Like many “spiritual” principles, the idea contains an apparent contradiction. Because of this, we might interpret the principle as “let life happen without using your will power.” It is quite easy to see “go with a flow” as a call to inactivity, inaction or laziness, waiting for things to fall into your lap, making the choice not to make a choice. When we don’t make a choice, another person makes it for us, or the situation becomes so unbearable that the decision is forced upon us. Inactivity is not what this spiritual principle means.

It is often quite easy to trick the mind into confusing going with the flow with maintaining the status quo of things, because our subconscious mind likes a sense of equilibrium. It prefers experiences that are familiar, pleasant and comfortable. When its sense of equilibrium is threatened, we unconsciously might choose to stay with what is familiar even if a part of us knows it’s not good for us.

That applies each time you are confronted with a situation or a person’s actions that are not acceptable but you are hesitating to take action. An example would be if you are dealing with somebody who is being passive-aggressive: someone is making rude, disrespectful or hurtful comments about you and disguising it as humor. “Oh, I am just kidding. Have a sense of humour!” Your sense of equilibrium may tell you to be silent about it instead of risking a fight. You may feel some physical response, perhaps some tension in the body, in your solar plexus or in your throat chakra, that prevents you from claiming your power and speaking up, speaking your truth.

But your body is actually telling you that you are not really going with the flow but that you are avoiding to unsettle the status quo. If we want to stay happy, healthy and, most importantly, true to ourselves, we need to listen to our intuition. If you listen to your intuition and speak up calmly and assertively to this person, your body gives you the feedback that you are on the right path. Your throat chakra clears up or your solar plexus settles down. You notice a sudden freedom, a greater “flow” and an increased ability to embrace life’s experiences as life unfolds.

You might have thought that going with the flow was about accepting the inappropriate comments or behaviour, just ignoring reality. But after exercising your assertiveness, you realize that acceptance means accepting the experience and letting go of the hurt, but not of the lesson this person has taught you. It is about following the call to action that the comments were inviting. You truly went with the flow. This person’s job was to teach you something about self-respect. You might even want to thank them (or the Universe) for the lesson.

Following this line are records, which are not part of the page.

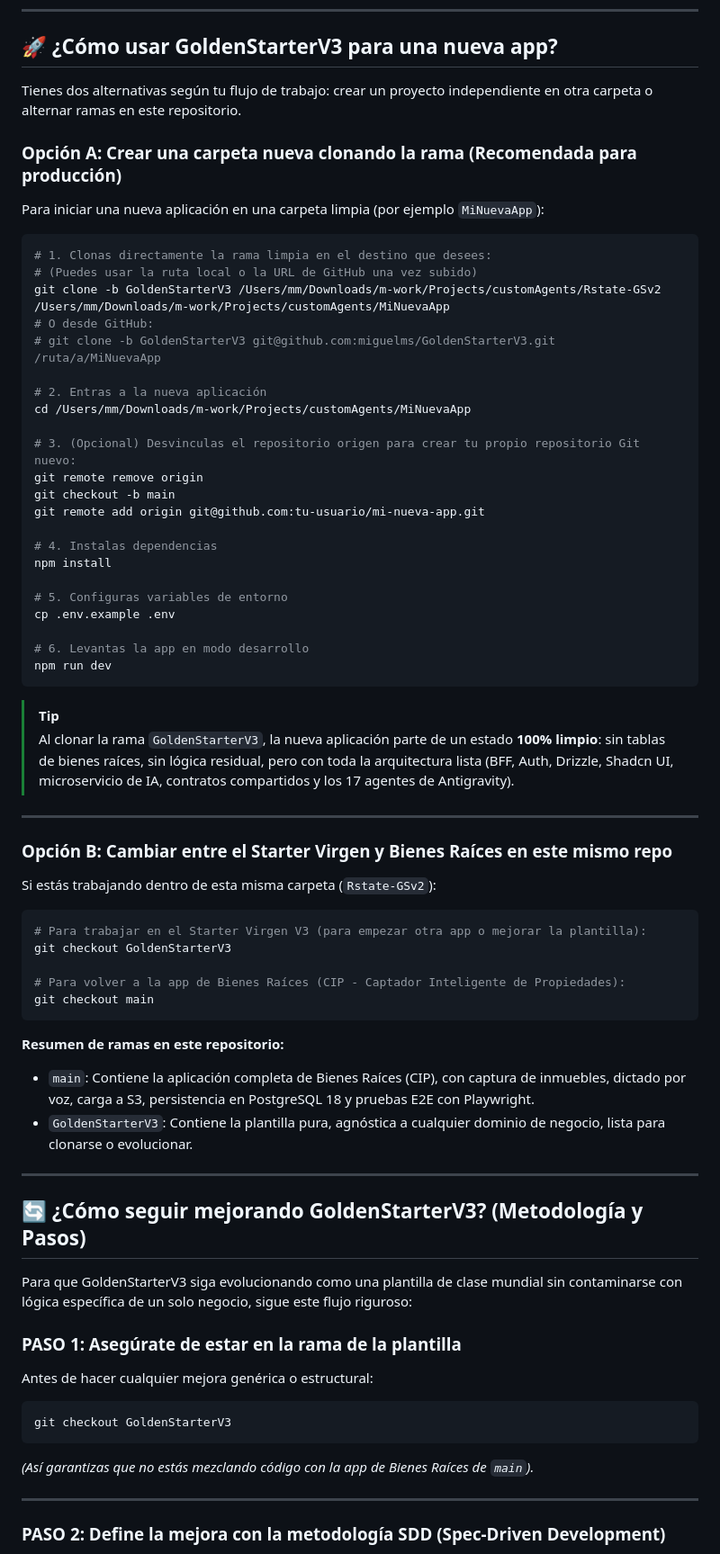
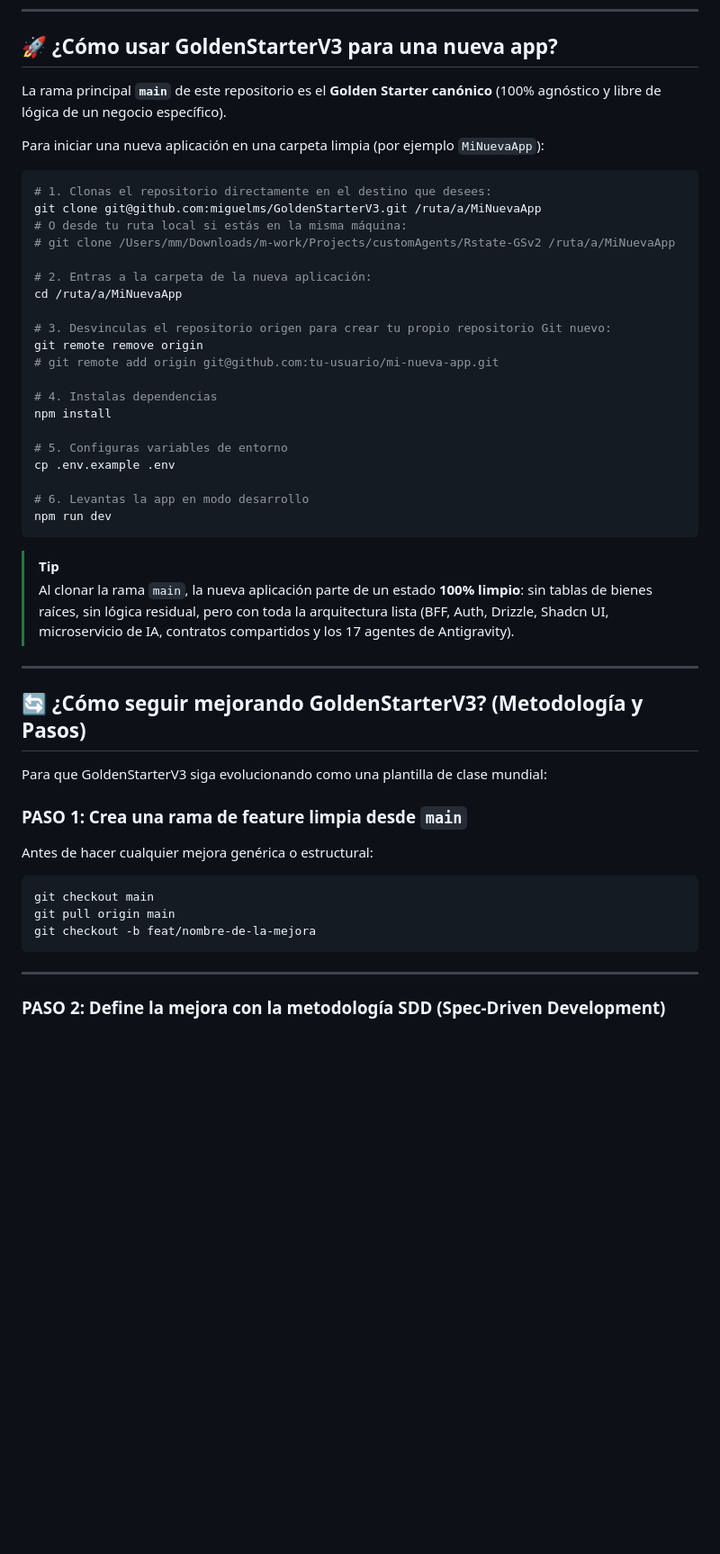
Before and after one commit to miguelms/GoldenStarterCodex, a Markdown page: docs/guides/how-to-use-and-extend-gsv3.md, the part around the change. Shown at 90% size. GitHub-like rendering; blank space fills up the shorter version.

````diff
--- a/docs/guides/how-to-use-and-extend-gsv3.md
+++ b/docs/guides/how-to-use-and-extend-gsv3.md
@@ -6,26 +6,22 @@ Esta guía contiene las instrucciones operativas completas para instanciar nueva
 
 ## 🚀 ¿Cómo usar GoldenStarterV3 para una nueva app?
 
-Tienes dos alternativas según tu flujo de trabajo: crear un proyecto independiente en otra carpeta o alternar ramas en este repositorio.
-
-### Opción A: Crear una carpeta nueva clonando la rama (Recomendada para producción)
+La rama principal **`main`** de este repositorio es el **Golden Starter canónico** (100% agnóstico y libre de lógica de un negocio específico).
 
 Para iniciar una nueva aplicación en una carpeta limpia (por ejemplo `MiNuevaApp`):
 
 ```bash
-# 1. Clonas directamente la rama limpia en el destino que desees:
-# (Puedes usar la ruta local o la URL de GitHub una vez subido)
-git clone -b GoldenStarterV3 /Users/mm/Downloads/m-work/Projects/customAgents/Rstate-GSv2 /Users/mm/Downloads/m-work/Projects/customAgents/MiNuevaApp
-# O desde GitHub:
-# git clone -b GoldenStarterV3 git@github.com:miguelms/GoldenStarterV3.git /ruta/a/MiNuevaApp
+# 1. Clonas el repositorio directamente en el destino que desees:
+git clone git@github.com:miguelms/GoldenStarterV3.git /ruta/a/MiNuevaApp
+# O desde tu ruta local si estás en la misma máquina:
+# git clone /Users/mm/Downloads/m-work/Projects/customAgents/Rstate-GSv2 /ruta/a/MiNuevaApp
 
-# 2. Entras a la nueva aplicación
-cd /Users/mm/Downloads/m-work/Projects/customAgents/MiNuevaApp
+# 2. Entras a la carpeta de la nueva aplicación:
+cd /ruta/a/MiNuevaApp
 
-# 3. (Opcional) Desvinculas el repositorio origen para crear tu propio repositorio Git nuevo:
+# 3. Desvinculas el repositorio origen para crear tu propio repositorio Git nuevo:
 git remote remove origin
-git checkout -b main
-git remote add origin git@github.com:tu-usuario/mi-nueva-app.git
+# git remote add origin git@github.com:tu-usuario/mi-nueva-app.git
 
 # 4. Instalas dependencias
 npm install
@@ -38,38 +34,21 @@ npm run dev
 ```
 
 > [!TIP]
-> Al clonar la rama `GoldenStarterV3`, la nueva aplicación parte de un estado **100% limpio**: sin tablas de bienes raíces, sin lógica residual, pero con toda la arquitectura lista (BFF, Auth, Drizzle, Shadcn UI, microservicio de IA, contratos compartidos y los 17 agentes de Antigravity).
-
----
-
-### Opción B: Cambiar entre el Starter Virgen y Bienes Raíces en este mismo repo
-
-Si estás trabajando dentro de esta misma carpeta (`Rstate-GSv2`):
-
-```bash
-# Para trabajar en el Starter Virgen V3 (para empezar otra app o mejorar la plantilla):
-git checkout GoldenStarterV3
-
-# Para volver a la app de Bienes Raíces (CIP - Captador Inteligente de Propiedades):
-git checkout main
-```
-
-**Resumen de ramas en este repositorio:**
-- `main`: Contiene la aplicación completa de Bienes Raíces (CIP), con captura de inmuebles, dictado por voz, carga a S3, persistencia en PostgreSQL 18 y pruebas E2E con Playwright.
-- `GoldenStarterV3`: Contiene la plantilla pura, agnóstica a cualquier dominio de negocio, lista para clonarse o evolucionar.
+> Al clonar la rama `main`, la nueva aplicación parte de un estado **100% limpio**: sin tablas de bienes raíces, sin lógica residual, pero con toda la arquitectura lista (BFF, Auth, Drizzle, Shadcn UI, microservicio de IA, contratos compartidos y los 17 agentes de Antigravity).
 
 ---
 
 ## 🔄 ¿Cómo seguir mejorando GoldenStarterV3? (Metodología y Pasos)
 
-Para que GoldenStarterV3 siga evolucionando como una plantilla de clase mundial sin contaminarse con lógica específica de un solo negocio, sigue este flujo riguroso:
+Para que GoldenStarterV3 siga evolucionando como una plantilla de clase mundial:
 
-### PASO 1: Asegúrate de estar en la rama de la plantilla
+### PASO 1: Crea una rama de feature limpia desde `main`
 Antes de hacer cualquier mejora genérica o estructural:
 ```bash
-git checkout GoldenStarterV3
+git checkout main
+git pull origin main
+git checkout -b feat/nombre-de-la-mejora
 ```
-*(Así garantizas que no estás mezclando código con la app de Bienes Raíces de `main`).*
 
 ---
 
````
Also changed, not shown: README.md (+11 -24 lines).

Meditation can help us learn to go with the flow.  It gives us the clarity to see why certain doors or paths have been closed for us. That usually happens when we are not supposed to be in a certain place, be that a particular job or certain relationship, when we are meant to be somewhere different. It shows us new doors to knock on or doors that have already started to open for us. It also helps us understand where our fear of change has tricked us into believing it is best to “keep the peace”, keep the status quo of a situation, even if we sacrifice being authentic and happy. It helps us decide how to move forward, go with the flow to get to where we really want to go, be who we really want to be.

Join me for this meditation below to contemplate where in your life you can go more with the flow. You might also want to check out other free 10-15 minute long meditations.